A notable flaw in this "systematic" review (evidently not picked up in peer review!) is that they didn't search any information databases (such as LISA), but just medical ones plus Google Scholar, and although they did search PubMed (which includes some information science journals) and Scholar, their search was very limited in terms of alternatives to "information seeking" (e.g. it didn't include "information searching" or "information behavio(u)r"). Moving on from that gripe, it is a useful search of the medical literature on this topic. From the abstract " A total of 33 studies met the inclusion criteria. Findings suggest that parents worldwide are heavy online users of health-related information for their children across highly diverse circumstances. A total of 6 studies found high parental health anxiety, with prevalences ranging from 14% to 52%. Although parents reported wishing for more guidance from their pediatrician on how to find reliable information, they rarely discussed retrieved information from the web. The conceptual model of proxy online health information seeking includes 49 variables."
- Niqresh, M., & Al Dwairi, K. (2020). The degree of possession of the faculty members at Princess Alia University College for the skills on the use of databases and its relation to research performance. International Journal of Library and Information Science, 12(1), 1-8. https://doi.org/10.5897/IJLIS2019.0893
"This study aimed to know the viewpoint of faculty members at Princess Alia University College [which is in Jordan] on the degree of possession of the skills to use databases and its relationship with their research performance and to investigate the effect of gender, experience, qualification, and academic rank on the point of view of faculty members.The study sample consisted of 40 faculty members, males (17) and females (23) from Princess Alia University College. Means and standard deviations and t-test were used to analyze the results. The results showed that there were statistically significant differences in the views of the faculty members on the degree of possession of skills on the use of databases and its relationship with their research performance. It also showed a statistically significant difference at the level of significance (α ≥ 0.05) in their views attributed to the experience. There are statistically significant differences at the level of significance (α ≥ 0.05) in their views attributed to gender, and results also showed the existence of clear statistically significant differences in the views of the faculty members on the degree of possession of the skills on the use of databases and its relationship with their research performance by reason of qualification and academic rank variables."
- Jiang, X. et al. (2020). Investigation of Information Literacy of Undergraduate.

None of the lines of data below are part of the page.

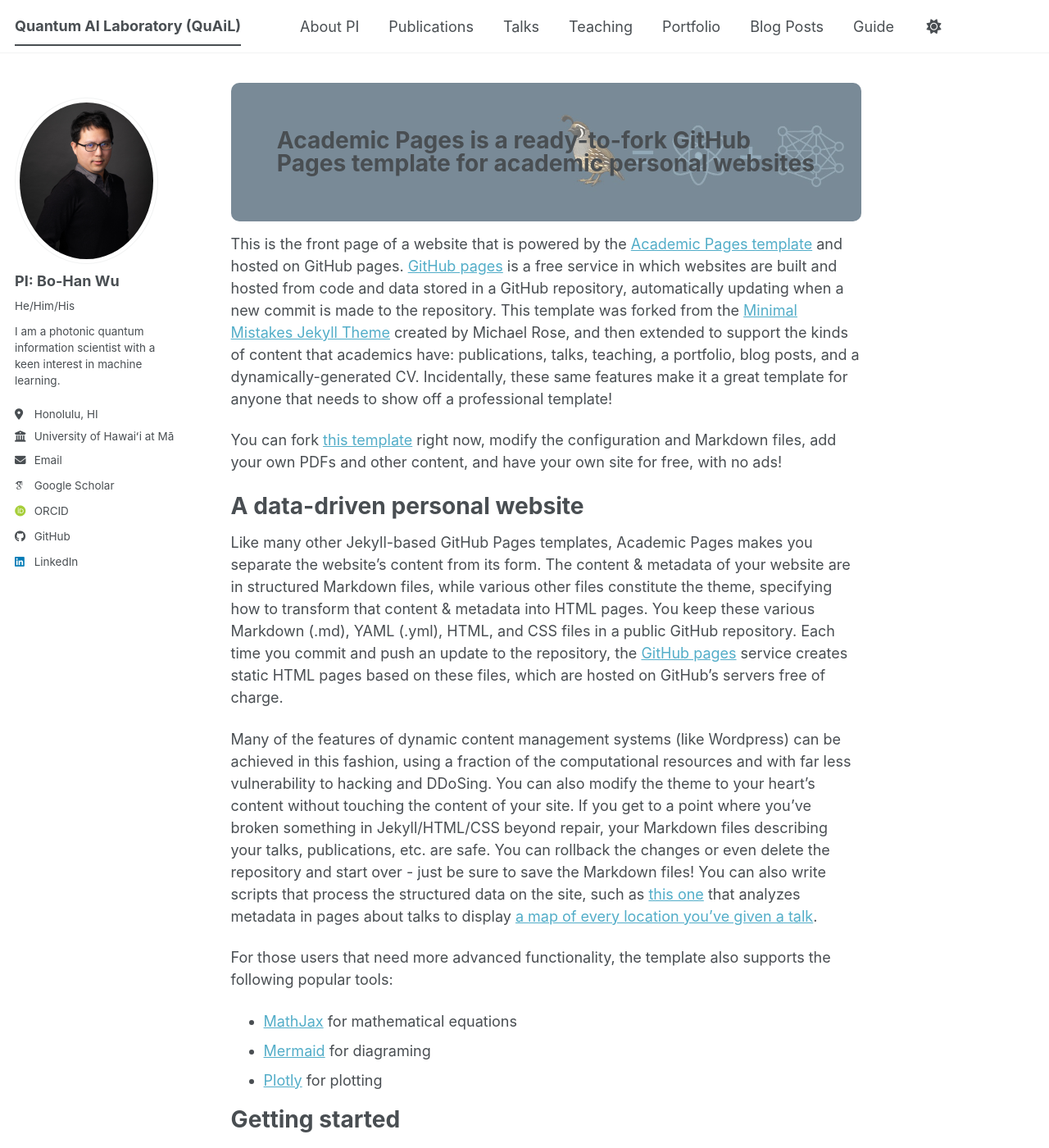
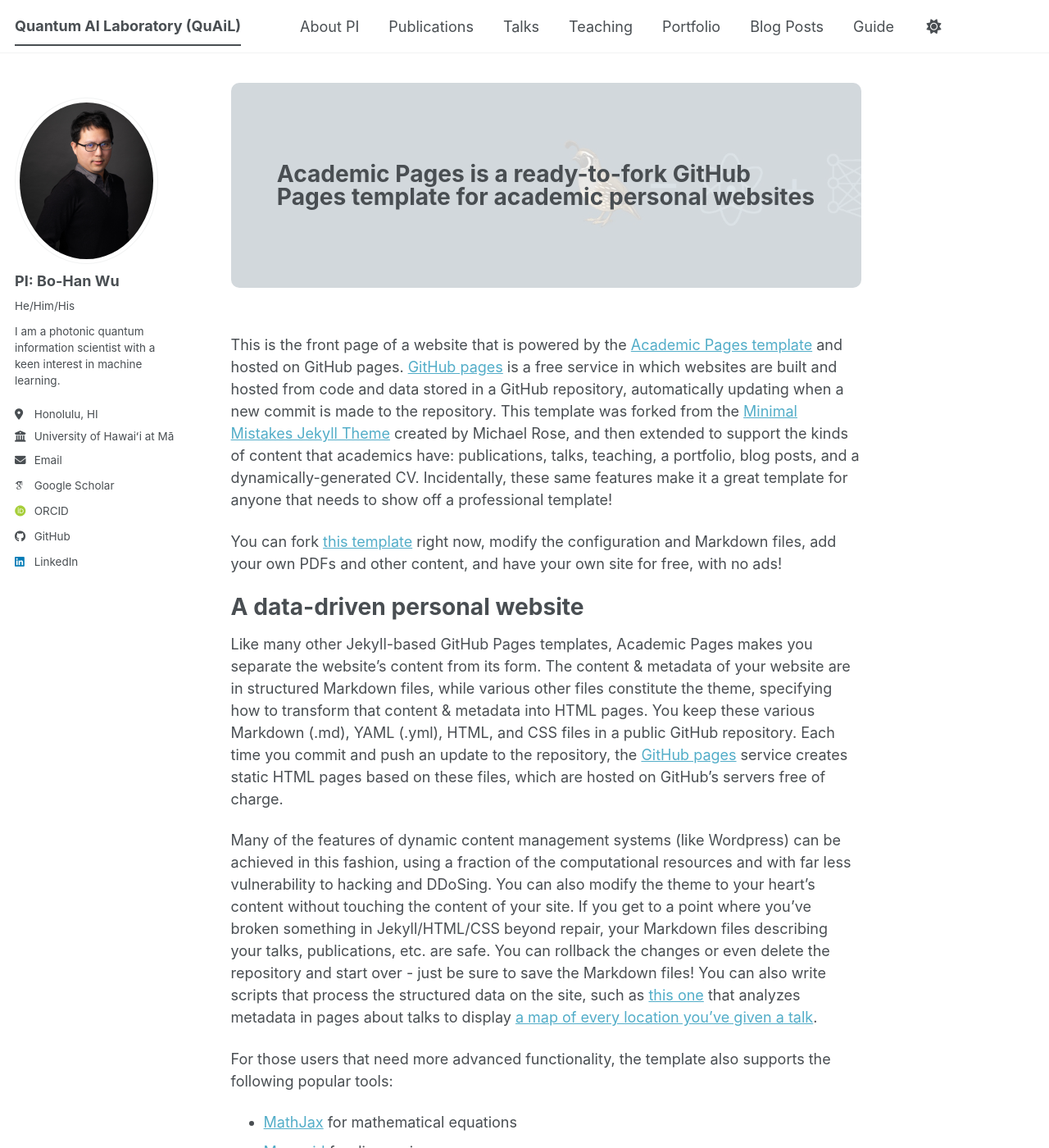
Before and after one commit to go705/go705.github.io, a Jekyll site: the page built from _pages/about.md, in a window 1280 px wide and 1400 px high. Shown: the whole window at 82% size. Built offline with Jekyll 4.4.1, drawn with Linux system fonts in a browser that asks for light colours; some web fonts are replaced; a script bundle is joined from its source files by our own code; library files that are not in the unit come from our copies.

Commit message:
Update _archive.scss

```diff
--- a/_sass/layout/_archive.scss
+++ b/_sass/layout/_archive.scss
@@ -3,12 +3,21 @@
    ========================================================================== */
 
 .page__title {
-  background-image: linear-gradient(rgba(255, 255, 255, 0.4), rgba(255, 255, 255, 0.4)),
-                    url('/images/Group_image.jpeg');
+  background-image: linear-gradient(rgba(255, 255, 255, 0.8), rgba(255, 255, 255, 0.8)),
+                    url('/assets/images/Group_image.jpeg');
   background-size: cover;
   background-position: center;
+
+  /* THIS SECTION FIXES THE SIZE FOR ALL PAGES */
+  height: 250px;        /* Set this to the height you like best */
+  display: flex;         /* These 3 lines center the text "Teaching" etc. */
+  align-items: center;   /* horizontally and vertically inside the box */
+  justify-content: flex-start;
+
   padding: 2em;
   border-radius: 10px;
+  overflow: hidden;      /* Ensures nothing sticks out */
+  margin-bottom: 2em;
 }
 
 
```
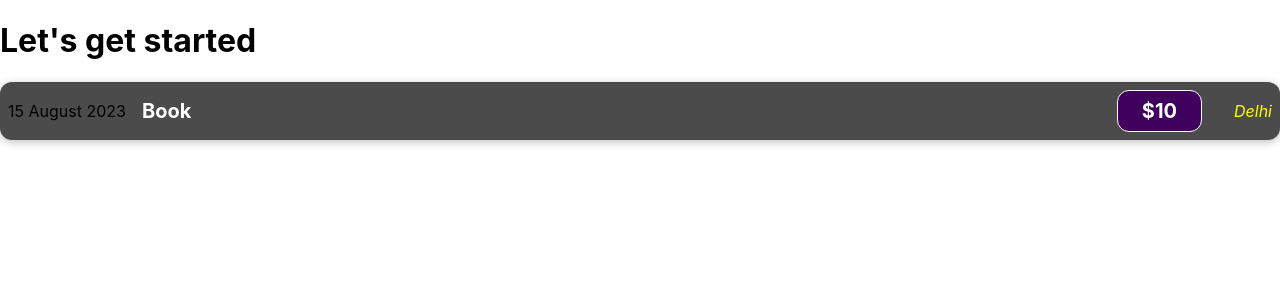
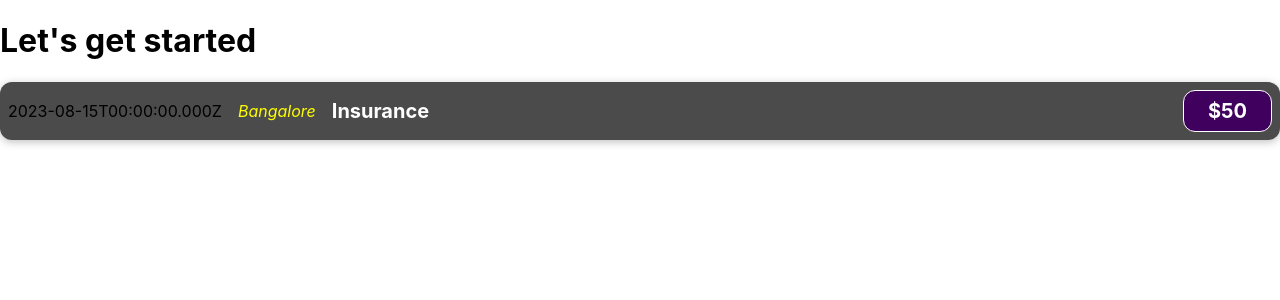
Before and after one commit to neilrrai/SharpenerReact, a React (Create React App) app: page / in a window 1280 px wide. Shown: the top 300 px of the page. Built offline with nearby package versions, Linux system fonts and the light colour scheme.

Commit message:
6/12 JavaScript Inside JSX

```diff
--- a/src/components/ExpenseItem.jsx
+++ b/src/components/ExpenseItem.jsx
@@ -1,16 +1,23 @@
+// Write yoour code at relevant places in the code below:
+
 import "./ExpenseItem.css";
 
-const ExpenseItem = () => {
+function ExpenseItem() {
+  const expenseDate = new Date(2023, 7, 15).toISOString();
+  const expenseTitle = "Insurance";
+  const expenseAmount = 50;
+  const expenseLocation = "Bangalore";
+
   return (
     <div className="expense-item">
-      <div>15 August 2023</div>
+      <div>{expenseDate}</div>
+      <div className="expense-item__location">{expenseLocation}</div>
       <div className="expense-item__description">
-        <h2>Book</h2>
-        <div className="expense-item__price">$10</div>
-        <div className="expense-item__location">Delhi</div>
+        <h2>{expenseTitle}</h2>
+        <div className="expense-item__price">${expenseAmount}</div>
       </div>
     </div>
   );
-};
+}
 
 export default ExpenseItem;
```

ICIEI 2020: Proceedings of the 5th International Conference on Information and Education Innovations. (pp.52–55) https://doi.org/10.1145/3411681.3411690
"We collected the questionnaires of 11051 students from 65 universities [in China], which are selected from 16 provinces and 35 cities." "By the investigation, we find the following cases. (1) The students have less access to information. The utilization of school libraries is not high. (2) The students can't process information well, and are not familiar with literature retrieval and search engine methods. And these have the limited search methods and want to learn the methods of academic research. (3) The students talked excessively, violated other people's privacy or reputation, and 54.73% of the students could not report illegal websites. The reason is the lack of understanding of laws and regulations"
Photo by Sheila Webber: garden pot of geraniums, August 2020